Senate Research Center H.J.R. 39
AUTHOR'S / SPONSOR'S STATEMENT OF INTENT
Amendment XXIV to the Constitution of the United States, prohibiting the imposition of a poll tax upon persons wishing to vote in elections, was ratified in 1964. Texas is one of 12 states that failed to ratify this amendment. Other states that did not initially ratify this amendment, such as Alabama, Virginia, and North Carolina, have subsequently ratified the amendment as a symbolic gesture. Texas should follow suit and extend its hand in the symbolic gesture of post-ratifying Amendment XXIV.
H.J.R 39 would place Texas on official record as post-ratifying Amendment XXIV to the Constitution of the United States.

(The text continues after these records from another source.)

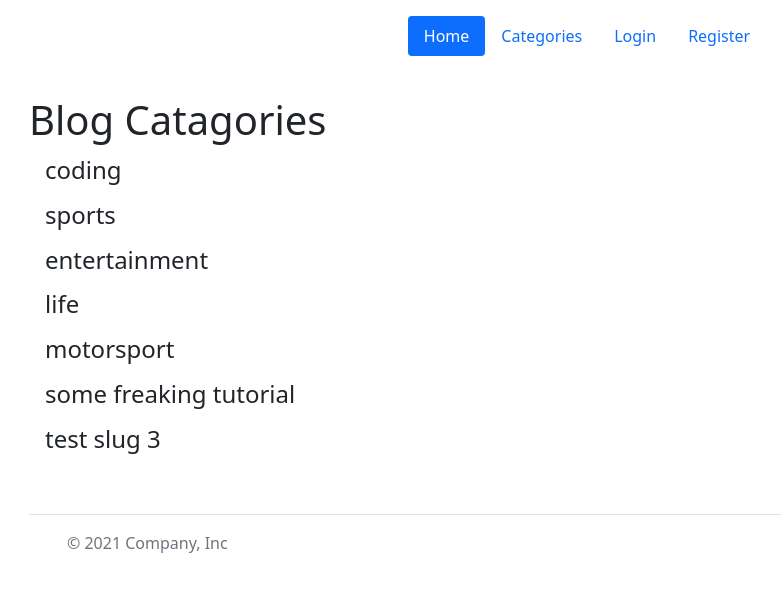
After one commit to wnata/task3_django, a Django app: page /categoty_list/ in a window 1280 px wide. The commit adds this page. Shown: the top 592 px of the page, without its empty margins (53-834 px from the left). Run offline with Django 4.2, Linux system fonts and the light colour scheme; data comes from the database, SQL or seed files in the repository.

Commit message:
if no cat_menu added link to categories

```diff
--- a/blog/myblog/templates/base.html
+++ b/blog/myblog/templates/base.html
@@ -29,11 +29,15 @@
 
             {% for item in cat_menu %}
             <li><a class="dropdown-item" href="{% url 'category' item|slugify %}">{{ item }}</a></li>
-              <br/>
             {% endfor %}
 
           </ul>
         </li>
+
+        {% else %}
+
+        <li class="nav-item"><a href="{% url 'category-list' %}" class="nav-link">Categories</a></li>
+
         {% endif %}
         {% if user.is_authenticated %}
           <li class="nav-item"><a href="{% url 'add_post' %}" class="nav-link">Add post</a></li>
--- /dev/null
+++ b/blog/myblog/templates/category_list.html
@@ -0,0 +1,17 @@
+{% extends 'base.html' %}
+
+{% block title %} Blog Categories {% endblock %}
+
+{% block body %}
+<h1>Blog Catagories</h1>
+
+{% for item in cat_menu_list %}
+    <h4>
+        <a class="dropdown-item" href="{% url 'category' item|slugify %}">{{ item }}
+        </a>
+    </h4>
+{% endfor %}
+
+
+
+{% endblock %}
--- a/blog/myblog/urls.py
+++ b/blog/myblog/urls.py
@@ -1,6 +1,6 @@
 from django.contrib import admin
 from django.urls import path
-from .views import HomeView, ArticleDetailView, AddPostView, UpdatePostView, DeletePostView, AddCategoryView, CategoryView
+from .views import HomeView, ArticleDetailView, AddPostView, UpdatePostView, DeletePostView, AddCategoryView, CategoryView, CategoryListView
 
 
 urlpatterns = [
@@ -11,5 +11,6 @@ urlpatterns = [
     path('article/edit/<int:pk>', UpdatePostView.as_view(), name='update_post' ),
     path('article/<int:pk>/delete', DeletePostView.as_view(), name='delete_post' ),
     #path('category/<str:cats>/', CategoryView, name='category'),
-    path('category/<slug:category>/', CategoryView.as_view(), name='category')
+    path('category/<slug:category>/', CategoryView.as_view(), name='category'),
+    path('categoty_list/', CategoryListView, name='category-list'),
 ]
--- a/blog/myblog/views.py
+++ b/blog/myblog/views.py
@@ -38,6 +38,18 @@ class ArticleDetailView(DetailView):
 #                         }
 #                         )
 
+
+def CategoryListView(request):
+    cat_menu_list = Category.objects.all()
+
+    return render(request, 'category_list.html',
+                    {  'cat_menu_list': cat_menu_list
+                        }
+                        )
+
+
+
+
 class CategoryView(ListView):
     model = Post
     template_name = 'categories.html'
```
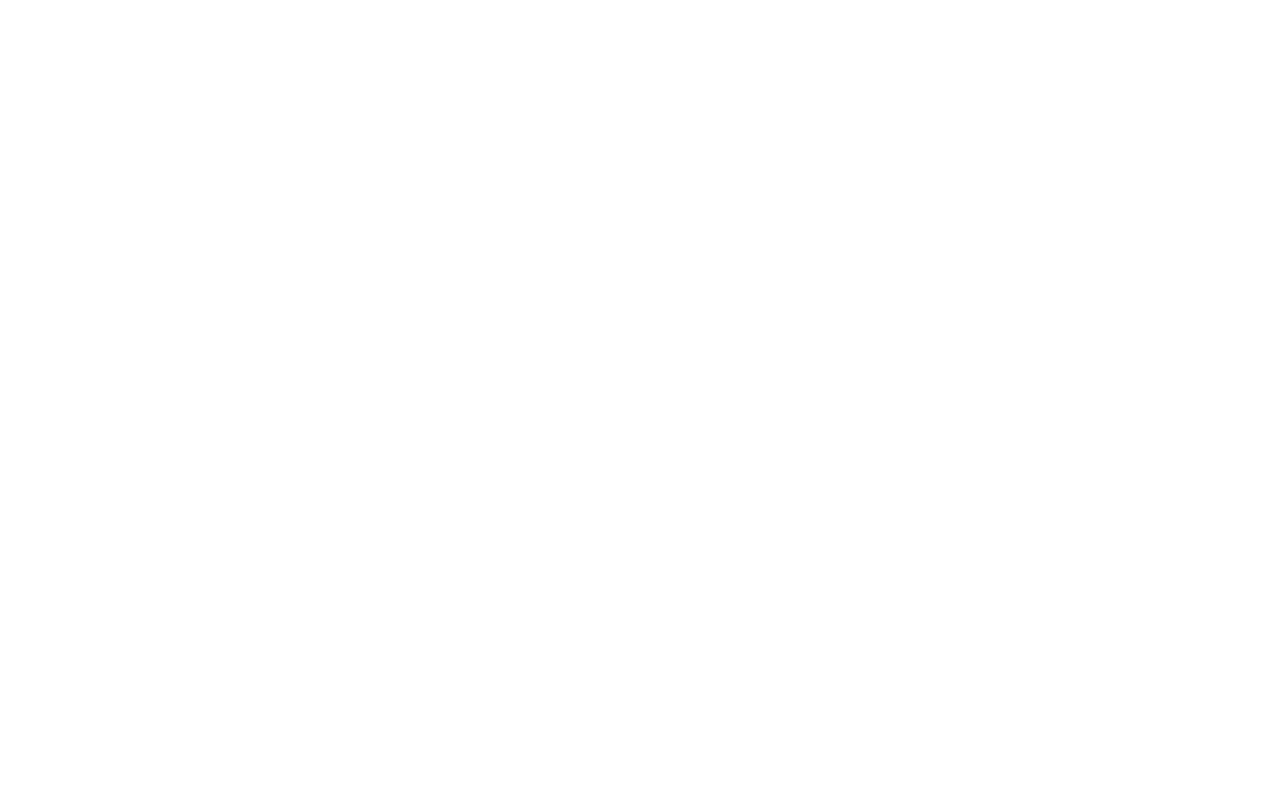
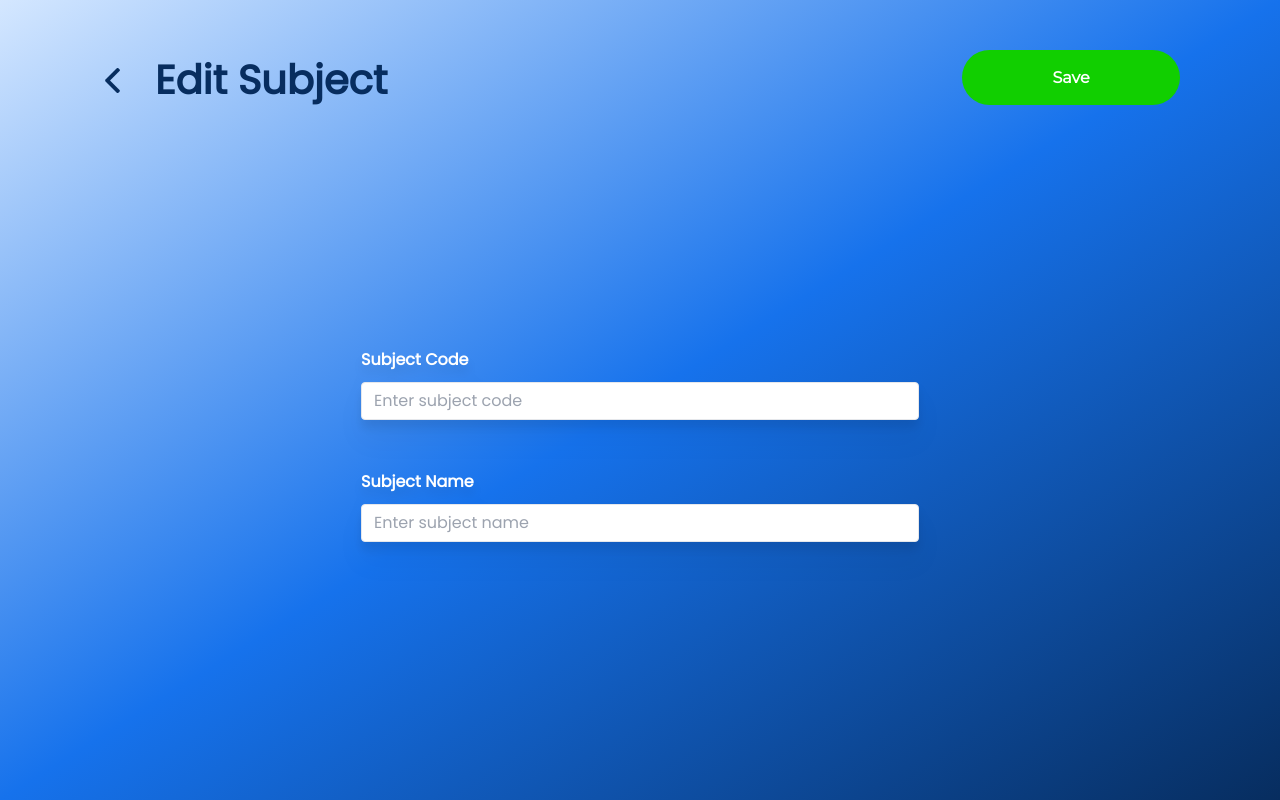
Before and after one commit to CMH7/PresentPo-Admin, a React (Vite) app: page /editsubject in a window 1280 px wide. Before the commit this address had no page. Built offline with nearby package versions, Linux system fonts and the light colour scheme.

Commit message:
Edit Subject page

```diff
--- /dev/null
+++ b/src/pages/EditSubject.tsx
@@ -0,0 +1,55 @@
+import Wrapper from "../components/Wrapper";
+import backIcon from '../assets/left-arrow 1.png'
+
+/*stated na page na yung 'Edit Student'
+after this, go to index.tsx to import the page*/
+export default function EditSubject() {
+  return(
+    <Wrapper>
+      {/* top */}
+      <div className="flex justify-between">
+
+				{/* back button  */}
+				<div className="flex items-center mt-[50px] ml-[100px]">
+					<img className="w-[25px] h-[25px] mr-[30px]" src={backIcon} alt="back icon"
+					/>
+					{/* edit label  */}
+					<div className="poppins font-bold text-[40px] text-primary-2">
+						Edit Subject
+					</div>
+				</div>
+
+				{/* save button */}
+				<button className="flex justify-center items-center mt-[50px] mr-[100px] bg-[#11CF00] hover:bg-[#1672ec] text-white font-semibold py-2 px-20 rounded-[50px] focus:outline-none focus:shadow-outline w-[218px] h-[55px]" type="submit">
+					Save
+				</button>
+      </div>
+
+    {/* form */}
+      <div className=" flex flex-row justify-center items-center poppins px-80 drop-shadow-xl mt-[238px]">
+
+
+				<div className=" w-[558px] h-[48px] ">
+					<div className="pb-[50px]">
+						<label className="block text-white poppins font-semibold pb-[10px]">
+							Subject Code
+						</label>
+							<input className="appearance-none border rounded w-full py-2 px-3 text-gray-700 leading-tight focus:outline-none focus:shadow-outline" id="subject-code" type="text" placeholder="Enter subject code"
+							/>
+					</div>
+
+					<div className="pb-[50px]">
+							<label className="block text-white poppins font-semibold pb-[10px]">
+								Subject Name
+							</label>
+								<input className="appearance-none border rounded w-full py-2 px-3 text-gray-700 leading-tight focus:outline-none focus:shadow-outline" id="subject-name" type="text" placeholder="Enter subject name"
+								/>
+					</div>
+
+
+				</div>
+	    </div>
+
+    </Wrapper>
+  )
+}
--- a/src/pages/index.tsx
+++ b/src/pages/index.tsx
@@ -2,6 +2,7 @@ import { BrowserRouter, Routes, Route } from 'react-router-dom';
 import Signin from './Signin';
 import Dashboard from './Dashboard';
 import Students from './Students';
+import EditSubject from './EditSubject';
 
 export default function Pages() {
   return (
@@ -10,6 +11,7 @@ export default function Pages() {
         <Route element={<Signin />} path='/' />
         <Route element={<Dashboard />} path='/dashboard' />
         <Route element={<Students />} path='/students' />
+        <Route element={<EditSubject />} path='/editsubject' />
       </Routes>
     </BrowserRouter>
   )
```
Also changed, not shown: src/assets/left-arrow 1.png (added).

SECTION BY SECTION ANALYSIS
SECTION 1. Cites the proposal and ratification of Amendment XXIV, Constitution of the United States, and provides the amendment's full text.
SECTION 2. Provides contemporary quotations in support of Amendment XXIV by President John Fitzgerald Kennedy, just before Congress proposed the amendment to the state legislatures, and President Lyndon Baines Johnson, shortly after the amendment was ratified.
SECTION 3. Acknowledges the ability of the Texas Legislature to post-ratify Amendment XXIV and cites the symbolic post-ratifications of Amendment XXIV by lawmakers in Alabama (2002), North Carolina (1989), and Virginia (1977).
SECTION 4. Acknowledges that the Legislature of Texas has never approved Amendment XXIV, but makes clear that the Legislature of Texas has the opportunity to do so.
SECTION 5. States that the Legislature of the State of Texas post-ratifies Amendment XXIV to the Constitution of the United States.
SECTION 6. Directs the Texas secretary of state to transmit to the archivist of the United States a duly certified copy of this resolution.
SECTION 7. Directs the Texas secretary of state to transmit to the presiding officers of both houses of the United States Congress, as well as the Texas Congressional Delegation, duly certified copies of this resolution, with the request that its full text be printed in the Congressional Record.